Only a number is wanted here: how many lines in the entries below contain the word "const".

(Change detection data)
^^^^^^^^

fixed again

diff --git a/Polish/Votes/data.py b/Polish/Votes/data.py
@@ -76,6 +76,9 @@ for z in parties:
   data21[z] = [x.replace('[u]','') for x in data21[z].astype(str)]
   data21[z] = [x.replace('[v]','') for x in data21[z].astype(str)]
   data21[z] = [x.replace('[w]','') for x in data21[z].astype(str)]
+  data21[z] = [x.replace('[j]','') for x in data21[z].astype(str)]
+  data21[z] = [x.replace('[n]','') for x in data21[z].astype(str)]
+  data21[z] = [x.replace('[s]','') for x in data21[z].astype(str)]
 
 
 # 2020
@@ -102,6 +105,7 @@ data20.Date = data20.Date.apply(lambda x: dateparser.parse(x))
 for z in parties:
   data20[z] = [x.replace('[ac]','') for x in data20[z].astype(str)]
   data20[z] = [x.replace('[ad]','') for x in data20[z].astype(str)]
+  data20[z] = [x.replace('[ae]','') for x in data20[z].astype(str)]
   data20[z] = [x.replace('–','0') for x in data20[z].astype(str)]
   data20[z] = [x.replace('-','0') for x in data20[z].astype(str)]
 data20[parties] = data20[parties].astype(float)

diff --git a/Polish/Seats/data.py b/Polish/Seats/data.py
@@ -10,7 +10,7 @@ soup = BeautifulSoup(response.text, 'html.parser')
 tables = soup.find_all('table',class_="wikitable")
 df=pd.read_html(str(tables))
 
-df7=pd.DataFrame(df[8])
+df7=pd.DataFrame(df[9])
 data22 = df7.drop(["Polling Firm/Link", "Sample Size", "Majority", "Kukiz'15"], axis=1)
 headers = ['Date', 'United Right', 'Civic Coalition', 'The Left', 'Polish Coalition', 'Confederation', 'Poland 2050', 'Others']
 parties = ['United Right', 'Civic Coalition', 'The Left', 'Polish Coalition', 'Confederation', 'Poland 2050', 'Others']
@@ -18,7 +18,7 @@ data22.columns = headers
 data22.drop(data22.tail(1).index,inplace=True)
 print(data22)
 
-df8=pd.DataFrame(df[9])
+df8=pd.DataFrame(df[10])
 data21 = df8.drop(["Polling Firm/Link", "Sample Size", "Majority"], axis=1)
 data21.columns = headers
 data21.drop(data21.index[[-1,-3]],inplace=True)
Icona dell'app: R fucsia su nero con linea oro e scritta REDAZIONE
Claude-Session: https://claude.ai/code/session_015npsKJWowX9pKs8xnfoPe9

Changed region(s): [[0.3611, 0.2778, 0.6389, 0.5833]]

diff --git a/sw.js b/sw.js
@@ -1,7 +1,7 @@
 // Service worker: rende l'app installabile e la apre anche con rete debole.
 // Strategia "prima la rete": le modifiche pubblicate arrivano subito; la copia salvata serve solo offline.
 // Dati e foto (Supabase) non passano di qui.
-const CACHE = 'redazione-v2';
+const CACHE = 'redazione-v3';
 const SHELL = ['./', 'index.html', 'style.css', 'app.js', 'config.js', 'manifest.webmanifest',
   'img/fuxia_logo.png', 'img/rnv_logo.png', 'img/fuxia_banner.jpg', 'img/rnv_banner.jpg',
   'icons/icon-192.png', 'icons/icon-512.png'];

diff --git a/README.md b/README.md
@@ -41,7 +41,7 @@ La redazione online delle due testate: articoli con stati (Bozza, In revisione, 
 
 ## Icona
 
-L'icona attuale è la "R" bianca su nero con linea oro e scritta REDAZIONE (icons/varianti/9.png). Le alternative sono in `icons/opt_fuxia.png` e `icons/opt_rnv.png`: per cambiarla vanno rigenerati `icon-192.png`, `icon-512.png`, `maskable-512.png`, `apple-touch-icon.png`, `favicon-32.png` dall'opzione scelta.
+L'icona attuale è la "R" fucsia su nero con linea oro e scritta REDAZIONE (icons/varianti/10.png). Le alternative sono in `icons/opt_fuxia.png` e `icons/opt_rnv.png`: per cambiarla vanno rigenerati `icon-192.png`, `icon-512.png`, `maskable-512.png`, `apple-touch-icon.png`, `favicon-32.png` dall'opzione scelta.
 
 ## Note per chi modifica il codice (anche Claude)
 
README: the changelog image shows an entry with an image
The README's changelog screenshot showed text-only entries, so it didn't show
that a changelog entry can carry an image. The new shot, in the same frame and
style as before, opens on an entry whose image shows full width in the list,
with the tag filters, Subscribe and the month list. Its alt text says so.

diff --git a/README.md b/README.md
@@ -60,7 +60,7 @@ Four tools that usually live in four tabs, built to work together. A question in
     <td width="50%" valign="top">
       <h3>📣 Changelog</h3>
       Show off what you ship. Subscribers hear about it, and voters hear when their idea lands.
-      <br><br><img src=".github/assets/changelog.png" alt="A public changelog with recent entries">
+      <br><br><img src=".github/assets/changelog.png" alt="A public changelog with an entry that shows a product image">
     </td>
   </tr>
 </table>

^^^^^^^^

(YOUR RESPONSE) 3